Dr. Victor Thompson, a clinical sports psychologist, mentions something else. Absent fans aside, playing with the lurking threat of a potentially deadly virus is probably fairly stressful. The measures put in place at the ground – the testing; the one-way systems to be adhered to – will be unfamiliar. Both will have a psychological impact on players which can lead to under-performing and mistakes.
I’m keen to know, too, if the echoey environs making manager’s bollockings and teammates’ hollering more audible is likely having an impact.
“Managers will shout such nonsense at you,” says Lineker. “But with crowds, either you don’t hear them or you can pretend you didn’t. Last season we had the FA Cup final at Wembley. It was just a few of us, we had Wrighty there. The Arsenal players celebrating winning the cup ran up to him and said: ‘We could hear everything you were saying!’ It’s really weird being at a ground now.”
The goal glut is being replicated elsewhere. Serie A is rolling in goals. Last earlier this month alone saw two seven-goal games and two with a total of five. Bundesliga results suggest home advantage is no longer a thing. But it’s not happening everywhere. The increase in Ligue 1 is marginal. The true outlier is La Liga, which is recording the lowest goals per game in a whopping 93 years.
You might say it is fortunate then, that the loss of the match-day experience for many fans who would ordinarily be at grounds has been mitigated somewhat by how exhilarating the games have been, though I doubt that’s much comfort to the clubs’ bottom lines.
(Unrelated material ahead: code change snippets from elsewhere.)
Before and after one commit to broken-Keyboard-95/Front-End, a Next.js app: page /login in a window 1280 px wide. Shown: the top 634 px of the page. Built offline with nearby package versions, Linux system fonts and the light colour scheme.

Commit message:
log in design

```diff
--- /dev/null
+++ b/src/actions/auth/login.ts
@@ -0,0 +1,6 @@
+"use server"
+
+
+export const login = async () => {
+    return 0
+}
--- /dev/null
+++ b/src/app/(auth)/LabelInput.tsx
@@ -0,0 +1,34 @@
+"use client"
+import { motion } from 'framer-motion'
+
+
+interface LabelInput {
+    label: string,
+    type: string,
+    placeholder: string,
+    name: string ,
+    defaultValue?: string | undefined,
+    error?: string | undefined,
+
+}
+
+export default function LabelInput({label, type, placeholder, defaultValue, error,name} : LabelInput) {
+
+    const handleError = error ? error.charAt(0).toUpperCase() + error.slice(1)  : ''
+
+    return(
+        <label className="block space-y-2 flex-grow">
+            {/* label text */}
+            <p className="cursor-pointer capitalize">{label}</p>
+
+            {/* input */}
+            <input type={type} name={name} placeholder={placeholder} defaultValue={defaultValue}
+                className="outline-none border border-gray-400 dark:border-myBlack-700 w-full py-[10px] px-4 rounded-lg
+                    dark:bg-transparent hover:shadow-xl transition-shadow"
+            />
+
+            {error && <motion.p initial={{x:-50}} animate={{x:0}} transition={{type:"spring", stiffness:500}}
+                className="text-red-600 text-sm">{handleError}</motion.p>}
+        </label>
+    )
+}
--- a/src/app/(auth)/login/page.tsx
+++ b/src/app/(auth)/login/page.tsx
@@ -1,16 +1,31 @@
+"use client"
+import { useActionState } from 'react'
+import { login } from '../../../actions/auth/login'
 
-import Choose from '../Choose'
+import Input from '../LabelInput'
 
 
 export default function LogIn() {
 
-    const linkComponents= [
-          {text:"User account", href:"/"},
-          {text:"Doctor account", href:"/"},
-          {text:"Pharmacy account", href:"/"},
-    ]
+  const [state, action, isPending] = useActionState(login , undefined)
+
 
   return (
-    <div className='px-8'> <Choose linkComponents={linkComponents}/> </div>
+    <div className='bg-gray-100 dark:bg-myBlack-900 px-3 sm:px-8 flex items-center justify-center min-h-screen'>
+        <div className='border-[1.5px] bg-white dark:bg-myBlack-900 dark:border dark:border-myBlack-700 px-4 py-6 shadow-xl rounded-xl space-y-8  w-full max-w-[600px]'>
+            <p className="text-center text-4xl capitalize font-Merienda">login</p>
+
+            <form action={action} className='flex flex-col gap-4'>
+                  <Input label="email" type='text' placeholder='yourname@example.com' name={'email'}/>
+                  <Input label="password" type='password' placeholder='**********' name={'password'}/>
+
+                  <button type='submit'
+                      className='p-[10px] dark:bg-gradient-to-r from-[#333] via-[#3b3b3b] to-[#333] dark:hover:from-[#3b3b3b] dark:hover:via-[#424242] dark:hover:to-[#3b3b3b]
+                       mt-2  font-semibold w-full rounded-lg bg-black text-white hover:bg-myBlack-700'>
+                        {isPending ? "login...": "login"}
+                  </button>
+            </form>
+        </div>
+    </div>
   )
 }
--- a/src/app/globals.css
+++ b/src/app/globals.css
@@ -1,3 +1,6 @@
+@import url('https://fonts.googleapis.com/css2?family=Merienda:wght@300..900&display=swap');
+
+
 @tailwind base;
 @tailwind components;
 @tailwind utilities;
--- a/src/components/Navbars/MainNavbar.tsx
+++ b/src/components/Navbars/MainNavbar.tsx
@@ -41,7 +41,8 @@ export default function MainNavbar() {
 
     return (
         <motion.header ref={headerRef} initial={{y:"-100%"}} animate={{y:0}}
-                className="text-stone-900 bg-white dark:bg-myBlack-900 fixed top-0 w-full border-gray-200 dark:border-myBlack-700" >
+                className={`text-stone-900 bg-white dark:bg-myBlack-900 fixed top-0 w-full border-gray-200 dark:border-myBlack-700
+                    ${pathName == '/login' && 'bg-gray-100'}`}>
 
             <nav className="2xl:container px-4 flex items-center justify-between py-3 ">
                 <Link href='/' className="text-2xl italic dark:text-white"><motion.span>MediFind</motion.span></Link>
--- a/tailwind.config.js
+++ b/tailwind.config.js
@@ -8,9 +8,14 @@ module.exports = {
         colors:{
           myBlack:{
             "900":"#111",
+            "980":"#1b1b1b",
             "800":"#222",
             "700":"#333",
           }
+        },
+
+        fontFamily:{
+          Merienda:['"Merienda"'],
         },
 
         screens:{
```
If the Premier League season carries on the way it has been, it is safe to assume the average number of goals per game will not be below three – for the first time since 1967. For supporters, that’s something to cheer about; even if the players can’t hear us.
The Guardian Sport